(Dataset items)
★ ★ ★ ★ ★

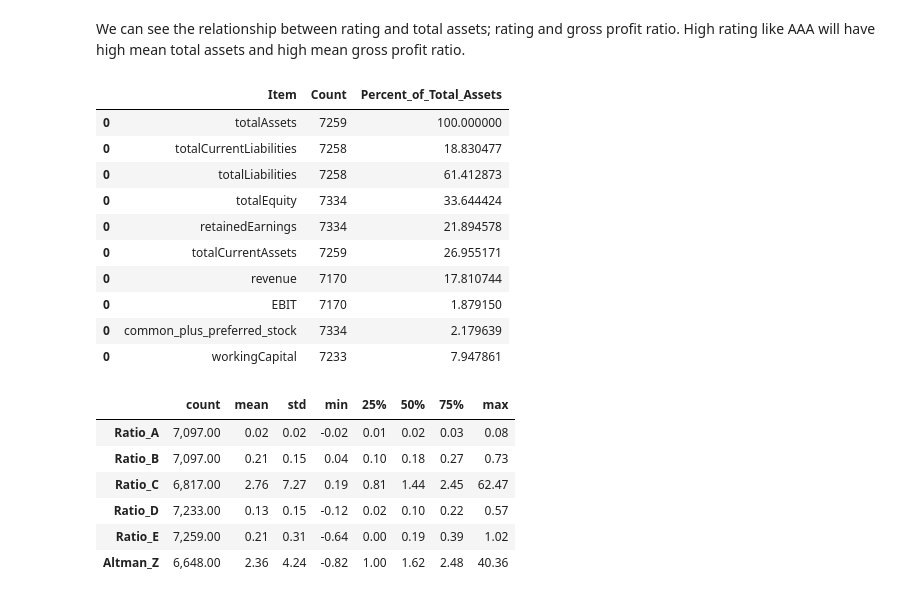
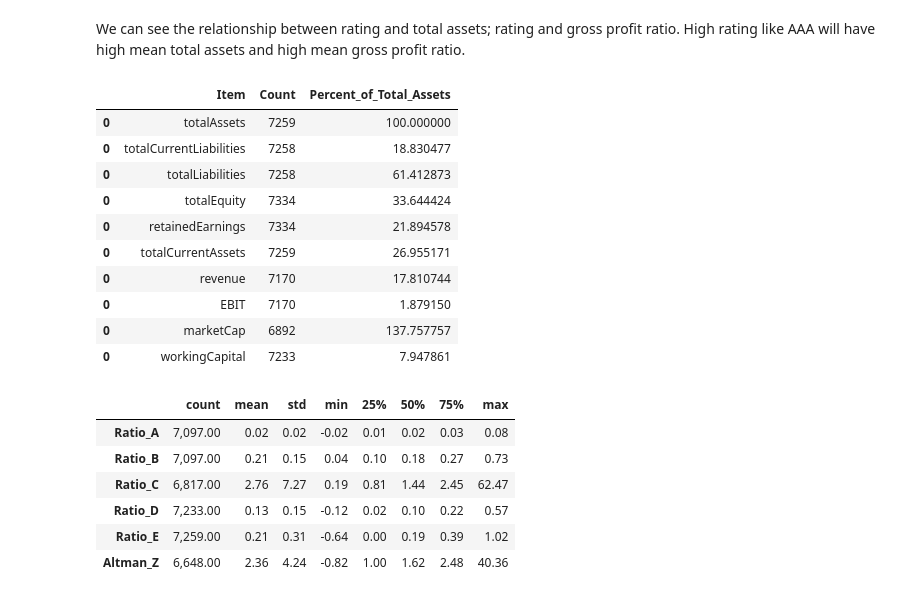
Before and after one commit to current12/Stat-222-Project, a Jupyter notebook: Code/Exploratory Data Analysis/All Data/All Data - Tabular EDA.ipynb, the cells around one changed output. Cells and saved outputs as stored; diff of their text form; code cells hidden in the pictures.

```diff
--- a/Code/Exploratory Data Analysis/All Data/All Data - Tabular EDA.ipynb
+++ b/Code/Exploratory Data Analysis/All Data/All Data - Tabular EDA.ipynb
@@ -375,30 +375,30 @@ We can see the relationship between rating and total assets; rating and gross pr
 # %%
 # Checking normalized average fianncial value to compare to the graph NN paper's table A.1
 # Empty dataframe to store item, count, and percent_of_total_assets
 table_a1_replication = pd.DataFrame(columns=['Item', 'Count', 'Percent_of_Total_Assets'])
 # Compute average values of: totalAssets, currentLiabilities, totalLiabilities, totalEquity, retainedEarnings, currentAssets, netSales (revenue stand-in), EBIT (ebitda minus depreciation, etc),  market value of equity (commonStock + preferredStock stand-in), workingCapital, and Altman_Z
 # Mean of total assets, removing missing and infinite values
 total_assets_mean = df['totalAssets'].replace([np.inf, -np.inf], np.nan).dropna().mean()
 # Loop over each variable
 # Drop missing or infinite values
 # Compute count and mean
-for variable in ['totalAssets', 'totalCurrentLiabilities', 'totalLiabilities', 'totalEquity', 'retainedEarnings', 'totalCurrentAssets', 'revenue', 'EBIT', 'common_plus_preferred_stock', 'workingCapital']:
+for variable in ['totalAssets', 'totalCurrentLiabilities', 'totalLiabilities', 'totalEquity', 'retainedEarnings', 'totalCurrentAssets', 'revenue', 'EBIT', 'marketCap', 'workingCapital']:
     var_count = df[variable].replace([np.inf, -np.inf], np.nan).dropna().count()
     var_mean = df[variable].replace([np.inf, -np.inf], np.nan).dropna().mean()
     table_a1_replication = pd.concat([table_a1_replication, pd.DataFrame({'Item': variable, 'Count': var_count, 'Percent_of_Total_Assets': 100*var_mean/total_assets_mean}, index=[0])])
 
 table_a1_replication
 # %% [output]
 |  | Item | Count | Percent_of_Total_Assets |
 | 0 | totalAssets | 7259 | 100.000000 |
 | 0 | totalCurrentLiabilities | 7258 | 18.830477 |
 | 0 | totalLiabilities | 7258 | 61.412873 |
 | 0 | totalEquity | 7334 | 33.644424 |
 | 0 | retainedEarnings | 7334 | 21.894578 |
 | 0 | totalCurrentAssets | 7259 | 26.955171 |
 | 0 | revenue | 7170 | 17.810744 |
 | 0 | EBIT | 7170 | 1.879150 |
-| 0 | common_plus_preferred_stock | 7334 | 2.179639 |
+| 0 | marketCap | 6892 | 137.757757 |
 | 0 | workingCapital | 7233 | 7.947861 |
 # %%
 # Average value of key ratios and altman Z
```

★ ★ ★ ★ ★

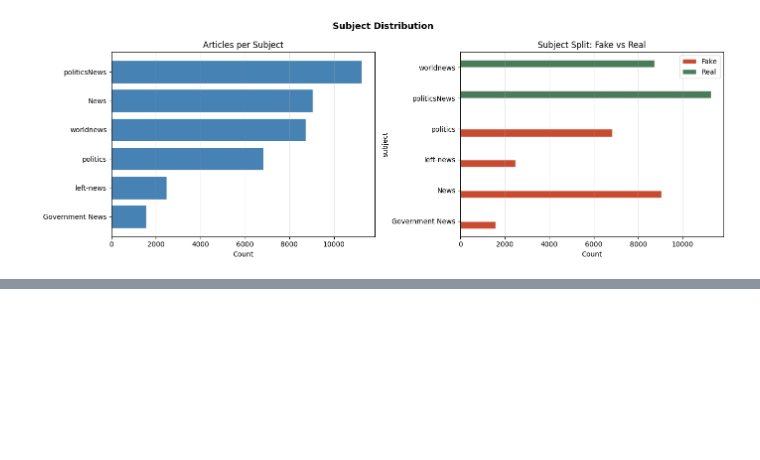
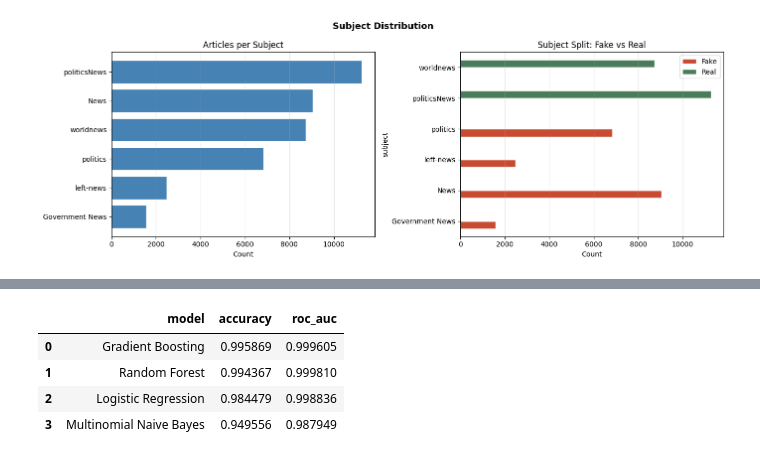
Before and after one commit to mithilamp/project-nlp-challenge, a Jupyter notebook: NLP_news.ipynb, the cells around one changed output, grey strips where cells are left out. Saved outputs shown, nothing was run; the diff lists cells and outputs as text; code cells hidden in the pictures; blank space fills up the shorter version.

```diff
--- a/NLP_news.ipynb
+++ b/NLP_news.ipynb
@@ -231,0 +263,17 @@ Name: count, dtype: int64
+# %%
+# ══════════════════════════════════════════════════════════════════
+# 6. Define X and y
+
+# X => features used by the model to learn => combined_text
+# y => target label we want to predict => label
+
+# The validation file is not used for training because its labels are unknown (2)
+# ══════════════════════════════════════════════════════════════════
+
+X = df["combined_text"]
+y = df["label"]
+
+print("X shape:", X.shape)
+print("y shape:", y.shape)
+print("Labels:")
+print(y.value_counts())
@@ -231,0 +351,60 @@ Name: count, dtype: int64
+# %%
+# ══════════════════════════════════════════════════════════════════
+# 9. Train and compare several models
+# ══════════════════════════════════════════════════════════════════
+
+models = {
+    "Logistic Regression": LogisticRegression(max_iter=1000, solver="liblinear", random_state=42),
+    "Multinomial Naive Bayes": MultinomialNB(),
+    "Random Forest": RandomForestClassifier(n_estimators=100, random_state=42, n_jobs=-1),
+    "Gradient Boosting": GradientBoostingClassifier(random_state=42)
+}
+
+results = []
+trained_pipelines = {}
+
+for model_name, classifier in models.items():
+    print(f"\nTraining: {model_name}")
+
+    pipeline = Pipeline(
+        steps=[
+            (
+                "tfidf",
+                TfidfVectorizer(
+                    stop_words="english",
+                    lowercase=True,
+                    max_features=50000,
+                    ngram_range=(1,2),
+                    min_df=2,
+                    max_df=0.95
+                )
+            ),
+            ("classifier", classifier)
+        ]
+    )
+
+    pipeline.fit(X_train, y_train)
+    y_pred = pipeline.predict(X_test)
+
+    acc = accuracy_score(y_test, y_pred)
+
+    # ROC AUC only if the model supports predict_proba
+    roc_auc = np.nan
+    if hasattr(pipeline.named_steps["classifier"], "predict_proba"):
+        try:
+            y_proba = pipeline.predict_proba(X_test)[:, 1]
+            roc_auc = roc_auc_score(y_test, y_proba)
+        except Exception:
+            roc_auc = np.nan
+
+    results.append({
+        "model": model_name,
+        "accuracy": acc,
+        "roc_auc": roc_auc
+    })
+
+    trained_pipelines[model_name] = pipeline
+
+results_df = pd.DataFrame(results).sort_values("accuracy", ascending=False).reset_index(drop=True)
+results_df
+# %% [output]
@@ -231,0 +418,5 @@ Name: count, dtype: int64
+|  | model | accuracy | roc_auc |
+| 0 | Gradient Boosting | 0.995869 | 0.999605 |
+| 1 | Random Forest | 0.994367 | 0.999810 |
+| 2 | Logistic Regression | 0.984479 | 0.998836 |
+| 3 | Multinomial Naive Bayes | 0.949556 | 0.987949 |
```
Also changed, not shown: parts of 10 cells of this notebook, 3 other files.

★ ★ ★ ★ ★

Lines that contain "replace" are to be copied from the records above.

● Task answer:
 total_assets_mean = df['totalAssets'].replace([np.inf, -np.inf], np.nan).dropna().mean()
     var_count = df[variable].replace([np.inf, -np.inf], np.nan).dropna().count()
     var_mean = df[variable].replace([np.inf, -np.inf], np.nan).dropna().mean()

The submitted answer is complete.